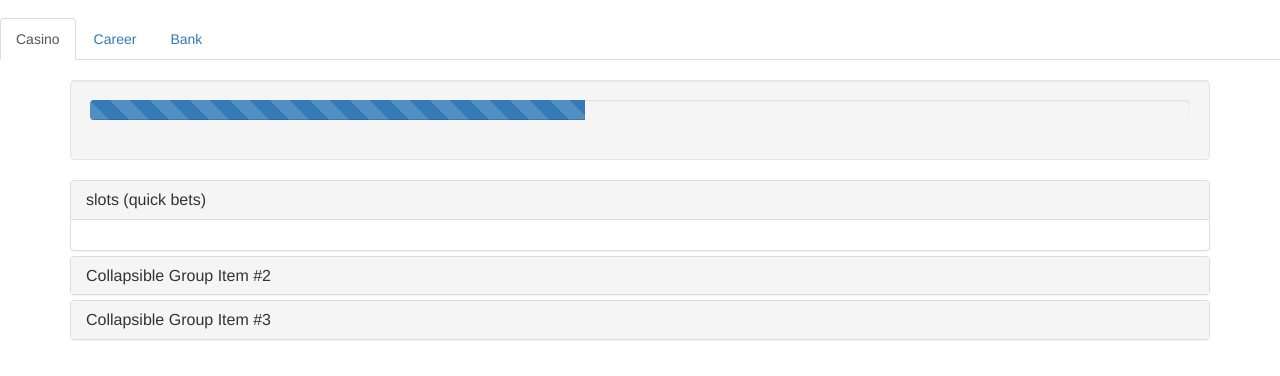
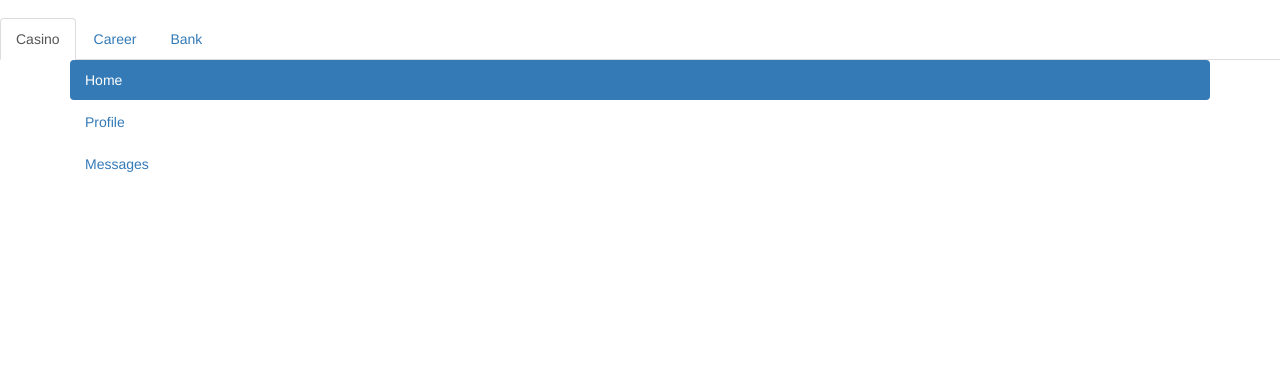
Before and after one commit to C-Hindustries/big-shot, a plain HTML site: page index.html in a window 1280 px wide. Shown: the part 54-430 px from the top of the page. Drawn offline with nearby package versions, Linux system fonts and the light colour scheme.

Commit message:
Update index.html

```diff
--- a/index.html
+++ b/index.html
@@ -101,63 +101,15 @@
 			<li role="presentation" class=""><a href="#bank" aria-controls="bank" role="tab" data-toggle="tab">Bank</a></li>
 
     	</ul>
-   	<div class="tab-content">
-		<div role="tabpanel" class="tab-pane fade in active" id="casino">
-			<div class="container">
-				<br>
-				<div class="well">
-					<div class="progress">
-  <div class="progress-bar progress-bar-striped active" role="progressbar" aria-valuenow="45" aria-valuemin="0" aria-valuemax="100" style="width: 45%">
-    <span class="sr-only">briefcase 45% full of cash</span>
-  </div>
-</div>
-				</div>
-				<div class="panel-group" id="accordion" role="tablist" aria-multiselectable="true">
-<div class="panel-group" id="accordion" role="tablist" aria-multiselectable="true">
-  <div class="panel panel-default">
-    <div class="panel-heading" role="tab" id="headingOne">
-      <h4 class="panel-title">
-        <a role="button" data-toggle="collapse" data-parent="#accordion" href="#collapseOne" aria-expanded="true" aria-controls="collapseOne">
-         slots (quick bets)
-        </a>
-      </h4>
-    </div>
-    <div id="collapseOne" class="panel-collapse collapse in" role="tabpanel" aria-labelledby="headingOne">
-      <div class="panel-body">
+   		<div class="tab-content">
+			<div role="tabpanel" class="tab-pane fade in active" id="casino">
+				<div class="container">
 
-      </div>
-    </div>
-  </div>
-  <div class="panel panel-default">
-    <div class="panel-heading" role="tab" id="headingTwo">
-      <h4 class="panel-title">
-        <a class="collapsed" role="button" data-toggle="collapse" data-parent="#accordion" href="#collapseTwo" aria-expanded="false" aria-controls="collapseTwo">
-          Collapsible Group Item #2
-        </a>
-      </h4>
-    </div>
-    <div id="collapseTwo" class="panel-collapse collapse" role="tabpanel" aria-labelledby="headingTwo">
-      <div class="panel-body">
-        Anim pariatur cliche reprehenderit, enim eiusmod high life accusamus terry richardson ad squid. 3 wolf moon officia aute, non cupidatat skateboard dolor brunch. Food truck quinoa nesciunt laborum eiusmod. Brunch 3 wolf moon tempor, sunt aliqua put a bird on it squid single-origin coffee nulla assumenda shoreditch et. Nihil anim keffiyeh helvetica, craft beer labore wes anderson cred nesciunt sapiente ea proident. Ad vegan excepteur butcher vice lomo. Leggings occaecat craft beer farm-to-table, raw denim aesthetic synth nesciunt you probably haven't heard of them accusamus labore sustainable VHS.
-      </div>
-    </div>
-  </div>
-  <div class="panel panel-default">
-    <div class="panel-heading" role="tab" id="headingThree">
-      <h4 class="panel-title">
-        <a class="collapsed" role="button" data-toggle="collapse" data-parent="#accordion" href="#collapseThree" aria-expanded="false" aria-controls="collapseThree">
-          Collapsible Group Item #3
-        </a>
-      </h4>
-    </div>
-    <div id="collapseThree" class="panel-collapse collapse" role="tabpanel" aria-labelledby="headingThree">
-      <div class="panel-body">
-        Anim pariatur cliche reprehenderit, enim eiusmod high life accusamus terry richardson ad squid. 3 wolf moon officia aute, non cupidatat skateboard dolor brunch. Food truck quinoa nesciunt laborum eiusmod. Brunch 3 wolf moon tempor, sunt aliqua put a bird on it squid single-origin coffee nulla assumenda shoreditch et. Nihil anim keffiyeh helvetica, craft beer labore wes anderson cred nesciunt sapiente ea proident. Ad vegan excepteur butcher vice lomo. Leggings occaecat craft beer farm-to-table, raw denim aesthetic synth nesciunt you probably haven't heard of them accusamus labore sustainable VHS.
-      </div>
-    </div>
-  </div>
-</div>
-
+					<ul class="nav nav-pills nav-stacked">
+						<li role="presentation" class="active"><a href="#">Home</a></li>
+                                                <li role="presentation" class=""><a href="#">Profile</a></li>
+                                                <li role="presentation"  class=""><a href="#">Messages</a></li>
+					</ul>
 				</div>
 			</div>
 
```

════════════════

## WHAT IS NEEDED
Starting from the data above, filter for lines with "collapseThree" and copy each one.

## YOUR SOLUTION
-        <a class="collapsed" role="button" data-toggle="collapse" data-parent="#accordion" href="#collapseThree" aria-expanded="false" aria-controls="collapseThree">
-    <div id="collapseThree" class="panel-collapse collapse" role="tabpanel" aria-labelledby="headingThree">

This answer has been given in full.